‘Quotas for women artificial but needed’

‘Quotas for women artificial but needed’

‘Quotas for women artificial but needed’ Though it is artificial to set quotas for women in politics, as women and men live together “naturally” in society, they are needed to engage women also in the political life, a Kosovar minister said.

“It is artificial to put quotas for women to join politics,” said Edita Tahiri, a minister of the Republic of Kosovo during the “I support social-gender equality” session of the 19th Eurasian Economic Summit yesterday. 

The “Gender-Sensitive Workplace Models and Transformation Programs” session was moderated by Müjgan Suver, the chairwoman of the Marmara Group EU and Human Rights Platform.

After stating that quotas were artificial, because men and women reside naturally together and in other parts of society, Tahiri added that it was needed to establish women’s representation in politics.

Explaining her own political career, Tahiri said she had entered politics while her country was at war, when nobody cared about her gender. It wasn’t until after the war, she stated people began to emphasize her gender.

“When gender balance [in the political arena] changes, there will be no more need for quotas,” Tahiri said.
Alenka Bratusek, former Slovenian prime minister and Slovenia’s first woman prime minister, gave an example from her country about gender quotas.

Bratusek said women need to make at least 35 percent of any candidate lists of political parties that enter the parliament but there were not quotas set for business boards.
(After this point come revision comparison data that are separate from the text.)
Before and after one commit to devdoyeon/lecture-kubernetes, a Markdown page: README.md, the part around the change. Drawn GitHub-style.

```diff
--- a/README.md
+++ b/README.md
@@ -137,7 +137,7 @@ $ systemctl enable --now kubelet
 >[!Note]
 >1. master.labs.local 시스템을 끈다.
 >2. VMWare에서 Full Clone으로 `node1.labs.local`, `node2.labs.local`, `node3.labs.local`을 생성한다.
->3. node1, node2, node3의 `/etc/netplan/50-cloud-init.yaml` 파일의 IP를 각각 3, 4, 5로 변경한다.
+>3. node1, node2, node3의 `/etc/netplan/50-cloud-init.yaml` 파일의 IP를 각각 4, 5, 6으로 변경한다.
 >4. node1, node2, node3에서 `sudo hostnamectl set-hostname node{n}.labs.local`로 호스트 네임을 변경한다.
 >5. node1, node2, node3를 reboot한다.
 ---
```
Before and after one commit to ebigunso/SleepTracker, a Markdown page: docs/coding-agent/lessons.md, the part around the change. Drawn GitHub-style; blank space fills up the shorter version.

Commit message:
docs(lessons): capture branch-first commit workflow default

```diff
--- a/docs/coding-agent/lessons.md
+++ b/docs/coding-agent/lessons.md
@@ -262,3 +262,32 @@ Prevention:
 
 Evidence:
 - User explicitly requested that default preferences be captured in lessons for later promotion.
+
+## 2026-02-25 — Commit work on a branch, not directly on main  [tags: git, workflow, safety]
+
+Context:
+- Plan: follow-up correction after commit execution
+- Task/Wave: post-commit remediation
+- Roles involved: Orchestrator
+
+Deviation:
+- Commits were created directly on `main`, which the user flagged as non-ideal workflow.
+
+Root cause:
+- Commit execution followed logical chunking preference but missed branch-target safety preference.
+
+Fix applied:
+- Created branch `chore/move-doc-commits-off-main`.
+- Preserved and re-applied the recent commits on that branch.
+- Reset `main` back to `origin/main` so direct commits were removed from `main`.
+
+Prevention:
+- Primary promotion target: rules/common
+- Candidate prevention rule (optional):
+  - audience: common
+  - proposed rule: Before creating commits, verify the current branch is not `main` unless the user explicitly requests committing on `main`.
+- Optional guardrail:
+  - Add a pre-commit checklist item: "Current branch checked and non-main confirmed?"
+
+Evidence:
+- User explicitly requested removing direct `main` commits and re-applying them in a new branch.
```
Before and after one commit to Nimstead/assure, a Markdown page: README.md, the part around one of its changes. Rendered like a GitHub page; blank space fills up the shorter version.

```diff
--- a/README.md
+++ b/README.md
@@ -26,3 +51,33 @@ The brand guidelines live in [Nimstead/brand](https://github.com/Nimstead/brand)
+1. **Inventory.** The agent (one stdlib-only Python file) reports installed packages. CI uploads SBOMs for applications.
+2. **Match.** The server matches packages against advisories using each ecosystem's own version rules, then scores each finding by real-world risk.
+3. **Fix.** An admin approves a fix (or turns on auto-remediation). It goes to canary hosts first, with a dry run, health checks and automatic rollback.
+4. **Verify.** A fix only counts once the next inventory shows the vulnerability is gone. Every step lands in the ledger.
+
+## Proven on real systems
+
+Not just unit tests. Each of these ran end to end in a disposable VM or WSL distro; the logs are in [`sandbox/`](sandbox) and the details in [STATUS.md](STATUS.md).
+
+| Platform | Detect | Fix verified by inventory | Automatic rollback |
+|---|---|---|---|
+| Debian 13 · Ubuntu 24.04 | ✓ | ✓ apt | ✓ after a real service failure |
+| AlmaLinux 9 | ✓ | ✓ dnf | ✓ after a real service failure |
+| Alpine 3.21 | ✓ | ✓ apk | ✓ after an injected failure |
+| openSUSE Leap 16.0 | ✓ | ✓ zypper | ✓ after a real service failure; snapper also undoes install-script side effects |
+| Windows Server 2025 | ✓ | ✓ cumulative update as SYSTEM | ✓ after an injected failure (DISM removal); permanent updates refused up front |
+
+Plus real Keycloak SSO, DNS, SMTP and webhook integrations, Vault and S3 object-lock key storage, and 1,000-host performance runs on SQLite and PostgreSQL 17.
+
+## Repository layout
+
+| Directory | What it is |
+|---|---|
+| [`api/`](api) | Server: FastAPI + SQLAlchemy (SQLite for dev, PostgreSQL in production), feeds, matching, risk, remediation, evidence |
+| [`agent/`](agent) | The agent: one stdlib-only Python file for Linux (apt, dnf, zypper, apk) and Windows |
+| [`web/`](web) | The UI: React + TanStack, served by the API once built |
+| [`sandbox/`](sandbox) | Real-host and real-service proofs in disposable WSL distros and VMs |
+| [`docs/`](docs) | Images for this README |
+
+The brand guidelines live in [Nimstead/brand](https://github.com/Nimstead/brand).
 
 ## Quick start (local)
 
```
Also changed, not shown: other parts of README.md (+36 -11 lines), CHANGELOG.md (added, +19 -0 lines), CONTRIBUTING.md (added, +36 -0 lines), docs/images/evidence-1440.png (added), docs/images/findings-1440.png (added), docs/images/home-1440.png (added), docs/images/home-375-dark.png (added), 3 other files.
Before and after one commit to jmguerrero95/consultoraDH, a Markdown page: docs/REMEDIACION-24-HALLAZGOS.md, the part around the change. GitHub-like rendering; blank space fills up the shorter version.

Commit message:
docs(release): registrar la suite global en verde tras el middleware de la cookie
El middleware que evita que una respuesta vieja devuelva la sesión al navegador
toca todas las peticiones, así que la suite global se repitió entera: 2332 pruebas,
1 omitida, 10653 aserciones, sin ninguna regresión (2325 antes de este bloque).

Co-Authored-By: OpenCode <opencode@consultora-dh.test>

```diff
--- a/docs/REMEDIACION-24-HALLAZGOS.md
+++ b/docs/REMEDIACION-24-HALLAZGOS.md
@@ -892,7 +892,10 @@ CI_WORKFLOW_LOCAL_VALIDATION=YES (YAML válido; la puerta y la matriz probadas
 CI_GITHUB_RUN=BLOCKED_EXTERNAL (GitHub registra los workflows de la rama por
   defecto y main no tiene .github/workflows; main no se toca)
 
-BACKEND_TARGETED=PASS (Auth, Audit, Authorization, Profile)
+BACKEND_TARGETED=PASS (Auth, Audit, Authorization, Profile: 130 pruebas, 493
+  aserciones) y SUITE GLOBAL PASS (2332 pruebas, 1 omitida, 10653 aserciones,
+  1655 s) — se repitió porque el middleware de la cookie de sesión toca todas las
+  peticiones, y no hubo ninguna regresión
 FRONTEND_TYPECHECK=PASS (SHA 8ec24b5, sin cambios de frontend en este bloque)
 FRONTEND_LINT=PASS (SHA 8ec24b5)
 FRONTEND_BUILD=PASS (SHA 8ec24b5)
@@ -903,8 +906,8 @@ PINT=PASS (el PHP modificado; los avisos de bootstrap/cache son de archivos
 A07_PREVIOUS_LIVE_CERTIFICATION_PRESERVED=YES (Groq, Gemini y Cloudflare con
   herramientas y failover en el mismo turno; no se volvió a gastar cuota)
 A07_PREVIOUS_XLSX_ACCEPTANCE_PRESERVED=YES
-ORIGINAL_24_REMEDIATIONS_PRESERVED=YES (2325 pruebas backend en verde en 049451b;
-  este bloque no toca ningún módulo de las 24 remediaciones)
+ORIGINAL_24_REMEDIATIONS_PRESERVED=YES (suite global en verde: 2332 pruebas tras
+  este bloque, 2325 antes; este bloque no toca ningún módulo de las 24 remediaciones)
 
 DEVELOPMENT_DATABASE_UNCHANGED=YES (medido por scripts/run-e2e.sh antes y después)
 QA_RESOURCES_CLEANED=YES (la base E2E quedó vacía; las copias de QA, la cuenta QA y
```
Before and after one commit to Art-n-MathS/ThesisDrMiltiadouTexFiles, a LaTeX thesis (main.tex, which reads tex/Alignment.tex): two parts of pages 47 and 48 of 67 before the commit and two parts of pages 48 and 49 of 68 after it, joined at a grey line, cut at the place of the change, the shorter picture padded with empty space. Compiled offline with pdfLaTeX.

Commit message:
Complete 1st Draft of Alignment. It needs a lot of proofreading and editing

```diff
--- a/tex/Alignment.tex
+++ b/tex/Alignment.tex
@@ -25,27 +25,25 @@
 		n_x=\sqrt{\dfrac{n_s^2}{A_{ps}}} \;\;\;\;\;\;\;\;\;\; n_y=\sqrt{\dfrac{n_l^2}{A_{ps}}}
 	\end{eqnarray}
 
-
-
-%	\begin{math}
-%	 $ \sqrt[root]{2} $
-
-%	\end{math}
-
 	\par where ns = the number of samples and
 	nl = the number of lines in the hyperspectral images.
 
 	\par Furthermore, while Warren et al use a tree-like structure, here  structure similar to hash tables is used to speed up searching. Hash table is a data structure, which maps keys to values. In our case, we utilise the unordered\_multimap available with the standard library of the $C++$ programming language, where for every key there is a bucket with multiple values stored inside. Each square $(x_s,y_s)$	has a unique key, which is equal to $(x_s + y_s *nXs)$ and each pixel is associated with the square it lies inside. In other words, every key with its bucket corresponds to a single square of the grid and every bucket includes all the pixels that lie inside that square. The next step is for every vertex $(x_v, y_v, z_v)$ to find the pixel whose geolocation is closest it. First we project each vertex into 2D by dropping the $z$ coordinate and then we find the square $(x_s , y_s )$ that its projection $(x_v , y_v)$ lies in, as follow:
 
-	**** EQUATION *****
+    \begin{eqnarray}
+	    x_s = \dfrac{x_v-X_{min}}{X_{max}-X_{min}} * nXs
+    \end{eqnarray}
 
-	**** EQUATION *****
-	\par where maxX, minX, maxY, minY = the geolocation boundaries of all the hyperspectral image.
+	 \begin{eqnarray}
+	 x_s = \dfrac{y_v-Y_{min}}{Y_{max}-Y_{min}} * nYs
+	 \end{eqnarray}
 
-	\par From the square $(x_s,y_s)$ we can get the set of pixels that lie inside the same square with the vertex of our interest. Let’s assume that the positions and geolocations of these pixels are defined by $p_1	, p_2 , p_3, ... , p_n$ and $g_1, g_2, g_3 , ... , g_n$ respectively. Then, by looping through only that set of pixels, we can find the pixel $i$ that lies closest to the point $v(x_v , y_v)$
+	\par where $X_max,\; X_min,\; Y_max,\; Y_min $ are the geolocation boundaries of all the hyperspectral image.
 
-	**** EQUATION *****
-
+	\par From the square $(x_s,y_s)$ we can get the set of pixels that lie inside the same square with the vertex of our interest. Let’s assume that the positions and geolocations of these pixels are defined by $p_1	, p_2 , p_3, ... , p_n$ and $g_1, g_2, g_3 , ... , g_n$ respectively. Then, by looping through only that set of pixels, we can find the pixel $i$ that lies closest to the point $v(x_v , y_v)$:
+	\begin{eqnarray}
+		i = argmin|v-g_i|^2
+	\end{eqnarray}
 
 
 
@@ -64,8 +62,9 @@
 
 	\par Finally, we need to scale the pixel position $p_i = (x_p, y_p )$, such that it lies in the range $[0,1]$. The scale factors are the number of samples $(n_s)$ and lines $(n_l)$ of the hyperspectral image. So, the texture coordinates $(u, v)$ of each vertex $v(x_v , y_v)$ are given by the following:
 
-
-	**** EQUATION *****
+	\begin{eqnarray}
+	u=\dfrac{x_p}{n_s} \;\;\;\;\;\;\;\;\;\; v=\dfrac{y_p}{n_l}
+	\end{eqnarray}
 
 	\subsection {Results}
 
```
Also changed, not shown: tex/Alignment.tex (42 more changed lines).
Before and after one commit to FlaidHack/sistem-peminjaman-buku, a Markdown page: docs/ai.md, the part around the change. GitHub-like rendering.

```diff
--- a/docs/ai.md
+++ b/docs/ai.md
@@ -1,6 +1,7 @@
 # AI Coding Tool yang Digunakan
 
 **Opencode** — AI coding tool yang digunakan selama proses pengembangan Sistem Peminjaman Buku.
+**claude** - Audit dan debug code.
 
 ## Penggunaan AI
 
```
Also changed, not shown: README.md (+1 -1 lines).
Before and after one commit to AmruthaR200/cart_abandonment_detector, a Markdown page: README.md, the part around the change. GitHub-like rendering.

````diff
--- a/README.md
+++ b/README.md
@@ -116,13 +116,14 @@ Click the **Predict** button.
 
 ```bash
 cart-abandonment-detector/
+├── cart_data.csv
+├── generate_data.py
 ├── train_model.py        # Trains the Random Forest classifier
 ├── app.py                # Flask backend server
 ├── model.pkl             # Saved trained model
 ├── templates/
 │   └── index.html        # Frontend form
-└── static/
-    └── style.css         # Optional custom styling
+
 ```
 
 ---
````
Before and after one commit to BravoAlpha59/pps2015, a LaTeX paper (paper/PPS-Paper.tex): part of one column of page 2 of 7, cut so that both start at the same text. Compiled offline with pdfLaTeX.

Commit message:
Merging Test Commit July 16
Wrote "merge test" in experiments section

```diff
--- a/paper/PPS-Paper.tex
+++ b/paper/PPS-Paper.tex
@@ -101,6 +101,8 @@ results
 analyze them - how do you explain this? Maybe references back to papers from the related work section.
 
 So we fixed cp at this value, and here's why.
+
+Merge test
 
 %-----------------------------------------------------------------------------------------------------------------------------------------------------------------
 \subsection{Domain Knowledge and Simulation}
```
Adding that she was one of the four women at the European Union council meeting when she first attended it in 2013, Bratusek said companies led by female managers were more successful than companies run by men.

Bratusek said that one of the problems women faced in politics was media.

Though her male predecessors did not face any comments over the way they looked, Bratusek said after she became prime minister, her clothing and her shoes were often a topic of discussion.

“Women are under more scrutiny than their male colleagues,” she said.

“In Slovenia we say, ‘When men cannot solve problems it’s time for women to take the lead,’” said Bratusek. “The future is for women to lead.”

Damir Masic, a member of the parliament of Bosnia and Herzegovina, said quotas were especially needed for women at the managers’ level, so as to implement a more “systematic approach to improve women’s place in the society and politics.”

Gender committee formed in Turkish Cyprus 

Speaking at the summit, Meral Akıncı, first lady of the Turkish Cyprus, said she and her husband were working to increase the representation of women for a gender-equal society.

Akıncı said a social gender equality committee was established within the scope of the peace talks currently being conducted with the Greek Cypriot administration.

“Gender equality is also [being] discussed for the federal political solution that is envisaged to be established on the island,” added Akıncı on April 6.

The number of women outnumber their male colleagues on the committee, according to Akıncı. She said the committee has female perspective, and is dedicated to promoting a violence-free life for women and freedom-based approach that contributes to the peace process on the island.

“This committee represents the civil society version of peace culture,” she said.

President Akıncı and his Greek Cypriot counterpart, Nicos Anastasiades, have relaunched the U.N.-brokered peace talks to find a solution to the more than 40-year-old conflict in the island.

Both Akıncı and Anastasiades have expressed that the negotiations were going positively and a peace deal could be reached by the end of this year.

Recognizing that the gender equality situation in the Turkish Cypriot administration was not at target level, the Turkish Cypriot First Lady said modern laws were being passed by the parliament to secure equal representation of both genders, adding that her husband, President Akıncı, stressed the importance of the issue through his actions and speeches.

As she takes the issue of gender equality very seriously, she said, she founded women civil society organization KAYAD, which works to promote of community development, peace education and cross-cultural education.